Search This Blog

Friday, November 29, 2013

"The Cuckoo's Calling" Literary Review

The Cuckoo's Calling (Cormoran Strike, #1)The Cuckoo's Calling by Robert Galbraith
My rating: 3 of 5 stars

Well my friends and followers, here comes a review that you may not be so thrilled to read, but nevertheless, contains criticism over "The Cuckoo's Calling".

It took me forever to get through this book! Not only was it an extremely lengthy book, but it really didn't pick up until Part Three in the midst of Strike's investigation. It was a huge trial for me to get past all of the tedious investigative questions and various character interactions, but even more so to watch the protagonist, Comoran Strike's growth. He is a detective hired to investigate the Cuckoo's (a supermodel) death, yet he grapples with his own relationship issues and identity. He sleeps in his office, is tended to by a temp secretary, Robin--who I wish I had read more of in this book-- and happens to sneak his way into interviews and meetings to further his inquiries. I was too absorbed in my own impatience to enjoy this book... And the fact that this is Rowling's post-Potter work makes me frown all the much more... yes I know there wasn't going to be magic, but still, I wanted a magical reading experience with this book.

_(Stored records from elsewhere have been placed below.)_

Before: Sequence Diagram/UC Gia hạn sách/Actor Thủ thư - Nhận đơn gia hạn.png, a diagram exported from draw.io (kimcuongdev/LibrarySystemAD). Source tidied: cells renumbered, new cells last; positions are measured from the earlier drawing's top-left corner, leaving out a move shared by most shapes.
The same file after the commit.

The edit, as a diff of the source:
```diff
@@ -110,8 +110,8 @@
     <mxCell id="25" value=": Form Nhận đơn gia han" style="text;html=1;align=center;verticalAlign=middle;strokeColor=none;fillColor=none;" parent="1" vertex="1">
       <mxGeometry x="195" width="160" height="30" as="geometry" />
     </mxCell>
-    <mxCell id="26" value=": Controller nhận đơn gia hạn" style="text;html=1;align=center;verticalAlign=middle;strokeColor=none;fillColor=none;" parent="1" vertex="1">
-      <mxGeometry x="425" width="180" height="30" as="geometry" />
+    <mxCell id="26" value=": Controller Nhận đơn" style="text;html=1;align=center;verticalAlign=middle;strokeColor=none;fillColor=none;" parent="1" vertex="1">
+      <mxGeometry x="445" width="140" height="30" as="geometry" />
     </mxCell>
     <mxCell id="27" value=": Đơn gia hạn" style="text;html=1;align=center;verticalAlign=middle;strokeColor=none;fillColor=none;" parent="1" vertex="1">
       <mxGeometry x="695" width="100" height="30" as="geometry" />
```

View all my reviews

"XMEN: First Class" Literary Review

X-Men: First Class, Volume 1: Tomorrow's BrightestX-Men: First Class, Volume 1: Tomorrow's Brightest by Jeff Parker
My rating: 4 of 5 stars

Quick graphic novel compilation of various adventures with the Xmen... What I really enjoyed was the connections to the rest of the Marvel universe, such as the Fantastic Four, the Incredible Hulk and even Spider-Man. Good text for readers to engage with plot sequencing. Biggest issue? Lots of plot gaps that need filled in by more graphic ovens. Oh the torture of buying more comic books!

View all my reviews

"Eleanor & Park" Literary Review

Eleanor & ParkEleanor & Park by Rainbow Rowell
My rating: 4 of 5 stars

A best seller that has had rave reviews by the likes of John Green, Gayle Forman and students in Miss Foor's English 11... With free time on Thanksgiving, why not give it a shot?

Eleanor and Park are two misfits who happen to ride the same bus, but slowly develop an acquaintance through comic books and punk mixtapes, then later a romance. Both are infatuated with the other one's weirdness, but is the obsession with holding hands and tugging on wisps of hair enough for the romance through an 80's high school?

Particular things I liked:
1. The portrayal of an abusive household showed the true terror and fright that young children can face, furthermore shows possible outlets that they try to "escape" to.

2. The wittiness...Both characters have a sarcastic vat of comments that just oozes remarks that would make one smile with cleverness. This was what was most enjoyable to read.

3. It's quite easy to get into the characters heads with the distinguishable naming of sections within the book. Easy peasy.

View all my reviews

"The Fault in Our Stars" Literary Review

The Fault in Our StarsThe Fault in Our Stars by John Green
My rating: 5 of 5 stars

So many people hyped this book up for me, and much like other titles, such as The Cuckoo's Calling or Eleanor & Park with hype, yet "almost perfect, but not quite" stories, I finally found one that satisfied the reader within me.

What did I want to read exactly on a vacation away from grading term papers at work to the concerning emails from professors about my own graduate work?

1. I wanted a love story. No, not a Nicholas Sparks story, because that's a formula I could find on my Sparks shelf in my library. Yes there's a shelf. Get over it. But rather a love story with ups, downs, dismay, disarray and the unpredictability that comes with the general concept of love. Give me that and a fuzzy blanket to replicate the warm and fuzzy feelings, and this single gal will be satisfied. Hazel and Augustus are two characters who quickly fall in love with each other because they seem to have what the other one is missing... It's one of those relationships that you root for.

2. Secondly, I wanted a struggle... Not action movie struggle, but internal character struggle. Both protagonists (as well as every character) deals with cancer in some way, shape or form. Being screened for cancer myself, I could relate to these individuals. Nuff said on that topic. But what was particularly interesting was how Hazel and Gus balanced each other out through their dilemma of terminal illness, and how you forgot that they [almost] were sick in the first place.

3. GIVE ME SOME SARCASTIC WITTINESS! I saw John Green speak once at a writing seminar at Butler University, and boy oh boy did he have some witty charm. It's a signature trait that I remember distinctly from
An Abundance of Katherines, which was too trademark high school for me. I wanted a dark situation (cancer-ridden teens seems to be the one in this scenario), in which there was still room for personality. Green nailed it with every line that comes out of Hazel, Gus and Issac (a minor character).

4. Memorable scenes. I'll never be able to look at a swing set the same ever again. Don't understand why? Well then go read the book!

View all my reviews